● TASK MATERIAL:
◇ ◇ ◇

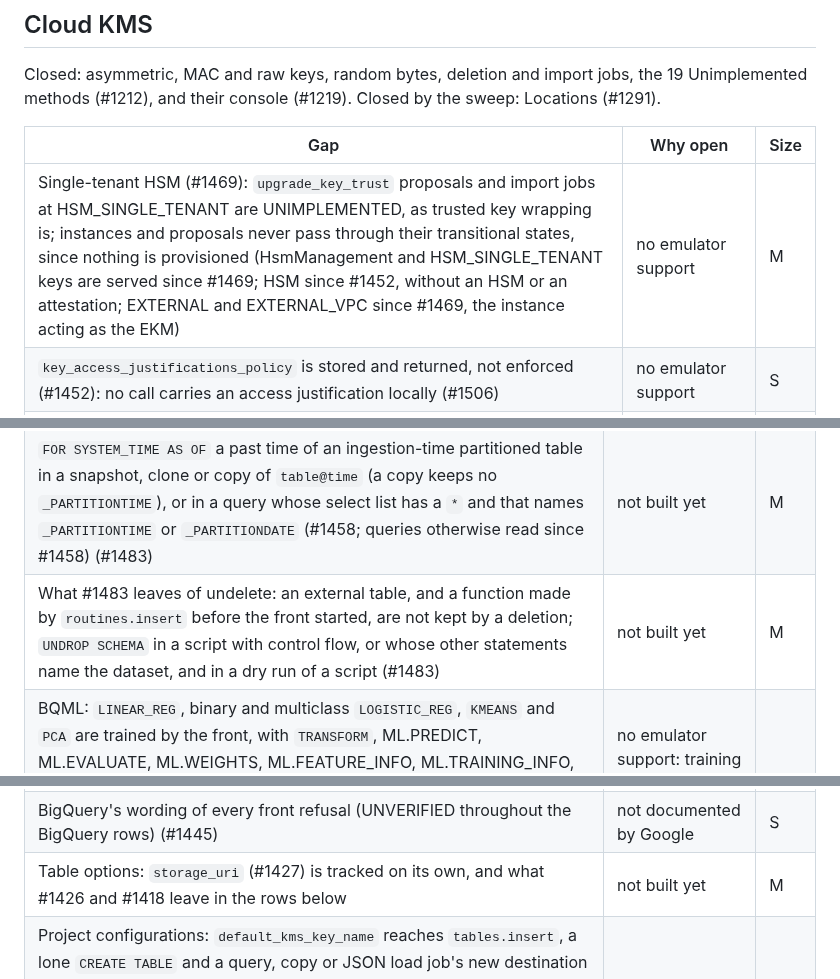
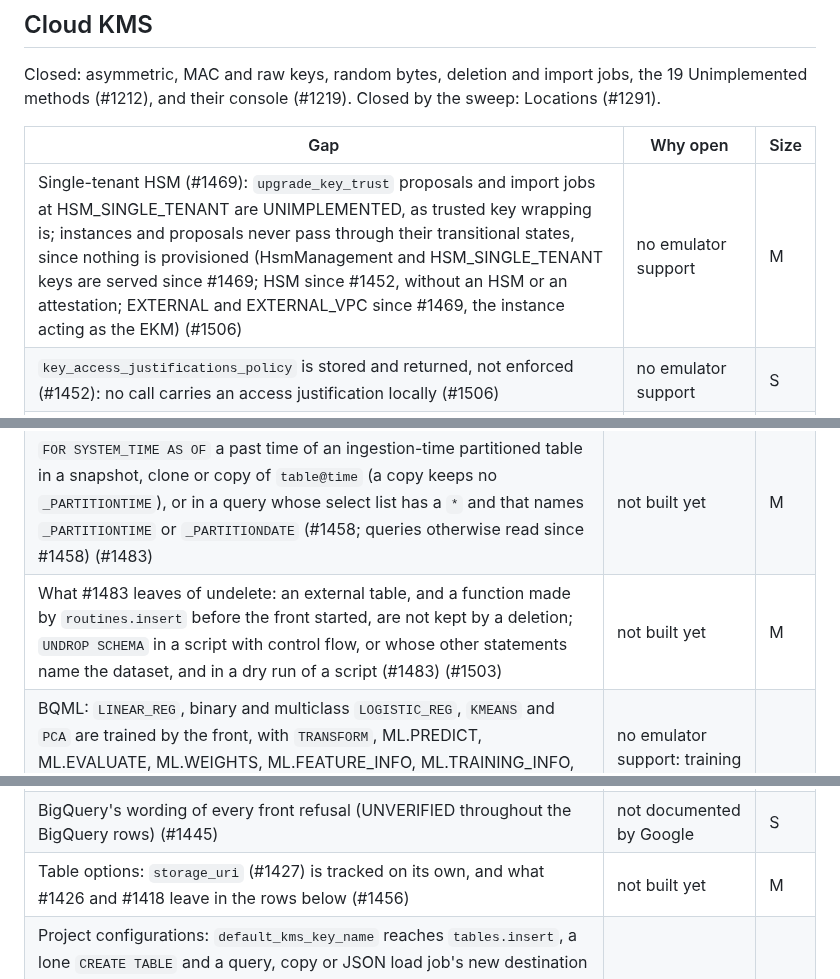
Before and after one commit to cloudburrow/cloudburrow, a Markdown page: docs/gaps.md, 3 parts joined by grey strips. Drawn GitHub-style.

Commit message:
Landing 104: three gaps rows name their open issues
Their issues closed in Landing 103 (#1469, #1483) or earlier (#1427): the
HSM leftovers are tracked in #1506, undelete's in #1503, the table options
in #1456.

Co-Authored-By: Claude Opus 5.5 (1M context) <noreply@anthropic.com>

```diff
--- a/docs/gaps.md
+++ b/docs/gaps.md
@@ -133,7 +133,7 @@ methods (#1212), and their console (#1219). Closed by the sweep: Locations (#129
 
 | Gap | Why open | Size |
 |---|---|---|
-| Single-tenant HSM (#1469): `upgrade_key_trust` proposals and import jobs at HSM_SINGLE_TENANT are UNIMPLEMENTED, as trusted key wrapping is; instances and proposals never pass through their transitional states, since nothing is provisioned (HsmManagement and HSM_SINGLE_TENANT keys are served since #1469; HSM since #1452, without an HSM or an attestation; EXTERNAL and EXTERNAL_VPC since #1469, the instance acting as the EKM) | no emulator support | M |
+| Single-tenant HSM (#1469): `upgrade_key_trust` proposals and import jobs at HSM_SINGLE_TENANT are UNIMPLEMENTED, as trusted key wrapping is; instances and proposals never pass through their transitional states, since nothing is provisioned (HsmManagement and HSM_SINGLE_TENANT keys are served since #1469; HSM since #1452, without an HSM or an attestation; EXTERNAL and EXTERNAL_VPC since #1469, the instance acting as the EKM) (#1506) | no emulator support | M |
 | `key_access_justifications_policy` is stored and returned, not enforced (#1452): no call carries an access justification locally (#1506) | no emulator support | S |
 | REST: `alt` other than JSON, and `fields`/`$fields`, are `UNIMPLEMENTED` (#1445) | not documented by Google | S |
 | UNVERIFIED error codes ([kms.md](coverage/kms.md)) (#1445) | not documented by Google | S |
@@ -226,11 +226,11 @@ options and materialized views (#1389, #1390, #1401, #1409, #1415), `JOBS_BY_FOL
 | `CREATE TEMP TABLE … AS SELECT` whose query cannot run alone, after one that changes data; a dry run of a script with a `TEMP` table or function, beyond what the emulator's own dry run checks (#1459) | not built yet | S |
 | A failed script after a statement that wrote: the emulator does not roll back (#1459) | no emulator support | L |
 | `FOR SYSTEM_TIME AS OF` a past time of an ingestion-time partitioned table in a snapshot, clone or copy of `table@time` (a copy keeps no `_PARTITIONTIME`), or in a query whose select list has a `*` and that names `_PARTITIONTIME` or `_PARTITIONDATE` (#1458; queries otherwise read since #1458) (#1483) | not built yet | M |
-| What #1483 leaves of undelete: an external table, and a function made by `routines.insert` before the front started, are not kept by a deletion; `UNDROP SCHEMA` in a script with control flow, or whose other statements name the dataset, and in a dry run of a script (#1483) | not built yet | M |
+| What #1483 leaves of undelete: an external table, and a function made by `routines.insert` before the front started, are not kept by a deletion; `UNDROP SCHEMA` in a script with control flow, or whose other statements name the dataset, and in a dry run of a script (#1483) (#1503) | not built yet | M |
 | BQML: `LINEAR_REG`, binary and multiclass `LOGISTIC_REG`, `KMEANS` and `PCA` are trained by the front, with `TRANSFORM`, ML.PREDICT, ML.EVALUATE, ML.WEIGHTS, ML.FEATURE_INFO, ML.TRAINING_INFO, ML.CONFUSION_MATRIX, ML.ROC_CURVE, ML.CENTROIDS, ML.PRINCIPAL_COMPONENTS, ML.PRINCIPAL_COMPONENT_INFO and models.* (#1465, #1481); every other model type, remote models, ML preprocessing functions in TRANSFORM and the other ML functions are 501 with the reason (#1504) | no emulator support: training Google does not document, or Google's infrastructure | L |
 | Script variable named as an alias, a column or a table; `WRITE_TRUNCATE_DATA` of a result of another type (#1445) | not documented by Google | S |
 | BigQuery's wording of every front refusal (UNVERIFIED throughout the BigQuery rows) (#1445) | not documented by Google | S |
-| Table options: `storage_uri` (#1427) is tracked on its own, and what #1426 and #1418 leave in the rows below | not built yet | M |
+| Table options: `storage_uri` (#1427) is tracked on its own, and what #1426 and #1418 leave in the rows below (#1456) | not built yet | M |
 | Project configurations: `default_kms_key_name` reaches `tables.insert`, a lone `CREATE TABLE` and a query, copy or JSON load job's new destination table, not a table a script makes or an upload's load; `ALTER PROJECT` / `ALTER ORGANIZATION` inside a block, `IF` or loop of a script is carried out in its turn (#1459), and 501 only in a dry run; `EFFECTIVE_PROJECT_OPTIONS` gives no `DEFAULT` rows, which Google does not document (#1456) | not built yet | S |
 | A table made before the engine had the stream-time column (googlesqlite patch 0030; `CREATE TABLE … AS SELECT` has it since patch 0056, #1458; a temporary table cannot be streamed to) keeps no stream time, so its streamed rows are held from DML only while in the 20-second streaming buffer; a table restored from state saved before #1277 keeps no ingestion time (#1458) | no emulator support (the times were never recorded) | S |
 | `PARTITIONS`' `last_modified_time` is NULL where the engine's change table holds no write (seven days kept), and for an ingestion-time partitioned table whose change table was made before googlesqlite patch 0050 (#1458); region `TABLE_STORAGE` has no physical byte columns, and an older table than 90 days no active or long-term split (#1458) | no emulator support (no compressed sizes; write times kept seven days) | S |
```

◇ ◇ ◇

● TASK BRIEF: Could you reproduce the records above exactly, leaving out every picture?

● EXPECTED OUTPUT:
Before and after one commit to cloudburrow/cloudburrow, a Markdown page: docs/gaps.md, 3 parts joined by grey strips. Drawn GitHub-style.

Commit message:
Landing 104: three gaps rows name their open issues
Their issues closed in Landing 103 (#1469, #1483) or earlier (#1427): the
HSM leftovers are tracked in #1506, undelete's in #1503, the table options
in #1456.

Co-Authored-By: Claude Opus 5.5 (1M context) <noreply@anthropic.com>

```diff
--- a/docs/gaps.md
+++ b/docs/gaps.md
@@ -133,7 +133,7 @@ methods (#1212), and their console (#1219). Closed by the sweep: Locations (#129
 
 | Gap | Why open | Size |
 |---|---|---|
-| Single-tenant HSM (#1469): `upgrade_key_trust` proposals and import jobs at HSM_SINGLE_TENANT are UNIMPLEMENTED, as trusted key wrapping is; instances and proposals never pass through their transitional states, since nothing is provisioned (HsmManagement and HSM_SINGLE_TENANT keys are served since #1469; HSM since #1452, without an HSM or an attestation; EXTERNAL and EXTERNAL_VPC since #1469, the instance acting as the EKM) | no emulator support | M |
+| Single-tenant HSM (#1469): `upgrade_key_trust` proposals and import jobs at HSM_SINGLE_TENANT are UNIMPLEMENTED, as trusted key wrapping is; instances and proposals never pass through their transitional states, since nothing is provisioned (HsmManagement and HSM_SINGLE_TENANT keys are served since #1469; HSM since #1452, without an HSM or an attestation; EXTERNAL and EXTERNAL_VPC since #1469, the instance acting as the EKM) (#1506) | no emulator support | M |
 | `key_access_justifications_policy` is stored and returned, not enforced (#1452): no call carries an access justification locally (#1506) | no emulator support | S |
 | REST: `alt` other than JSON, and `fields`/`$fields`, are `UNIMPLEMENTED` (#1445) | not documented by Google | S |
 | UNVERIFIED error codes ([kms.md](coverage/kms.md)) (#1445) | not documented by Google | S |
@@ -226,11 +226,11 @@ options and materialized views (#1389, #1390, #1401, #1409, #1415), `JOBS_BY_FOL
 | `CREATE TEMP TABLE … AS SELECT` whose query cannot run alone, after one that changes data; a dry run of a script with a `TEMP` table or function, beyond what the emulator's own dry run checks (#1459) | not built yet | S |
 | A failed script after a statement that wrote: the emulator does not roll back (#1459) | no emulator support | L |
 | `FOR SYSTEM_TIME AS OF` a past time of an ingestion-time partitioned table in a snapshot, clone or copy of `table@time` (a copy keeps no `_PARTITIONTIME`), or in a query whose select list has a `*` and that names `_PARTITIONTIME` or `_PARTITIONDATE` (#1458; queries otherwise read since #1458) (#1483) | not built yet | M |
-| What #1483 leaves of undelete: an external table, and a function made by `routines.insert` before the front started, are not kept by a deletion; `UNDROP SCHEMA` in a script with control flow, or whose other statements name the dataset, and in a dry run of a script (#1483) | not built yet | M |
+| What #1483 leaves of undelete: an external table, and a function made by `routines.insert` before the front started, are not kept by a deletion; `UNDROP SCHEMA` in a script with control flow, or whose other statements name the dataset, and in a dry run of a script (#1483) (#1503) | not built yet | M |
 | BQML: `LINEAR_REG`, binary and multiclass `LOGISTIC_REG`, `KMEANS` and `PCA` are trained by the front, with `TRANSFORM`, ML.PREDICT, ML.EVALUATE, ML.WEIGHTS, ML.FEATURE_INFO, ML.TRAINING_INFO, ML.CONFUSION_MATRIX, ML.ROC_CURVE, ML.CENTROIDS, ML.PRINCIPAL_COMPONENTS, ML.PRINCIPAL_COMPONENT_INFO and models.* (#1465, #1481); every other model type, remote models, ML preprocessing functions in TRANSFORM and the other ML functions are 501 with the reason (#1504) | no emulator support: training Google does not document, or Google's infrastructure | L |
 | Script variable named as an alias, a column or a table; `WRITE_TRUNCATE_DATA` of a result of another type (#1445) | not documented by Google | S |
 | BigQuery's wording of every front refusal (UNVERIFIED throughout the BigQuery rows) (#1445) | not documented by Google | S |
-| Table options: `storage_uri` (#1427) is tracked on its own, and what #1426 and #1418 leave in the rows below | not built yet | M |
+| Table options: `storage_uri` (#1427) is tracked on its own, and what #1426 and #1418 leave in the rows below (#1456) | not built yet | M |
 | Project configurations: `default_kms_key_name` reaches `tables.insert`, a lone `CREATE TABLE` and a query, copy or JSON load job's new destination table, not a table a script makes or an upload's load; `ALTER PROJECT` / `ALTER ORGANIZATION` inside a block, `IF` or loop of a script is carried out in its turn (#1459), and 501 only in a dry run; `EFFECTIVE_PROJECT_OPTIONS` gives no `DEFAULT` rows, which Google does not document (#1456) | not built yet | S |
 | A table made before the engine had the stream-time column (googlesqlite patch 0030; `CREATE TABLE … AS SELECT` has it since patch 0056, #1458; a temporary table cannot be streamed to) keeps no stream time, so its streamed rows are held from DML only while in the 20-second streaming buffer; a table restored from state saved before #1277 keeps no ingestion time (#1458) | no emulator support (the times were never recorded) | S |
 | `PARTITIONS`' `last_modified_time` is NULL where the engine's change table holds no write (seven days kept), and for an ingestion-time partitioned table whose change table was made before googlesqlite patch 0050 (#1458); region `TABLE_STORAGE` has no physical byte columns, and an older table than 90 days no active or long-term split (#1458) | no emulator support (no compressed sizes; write times kept seven days) | S |
```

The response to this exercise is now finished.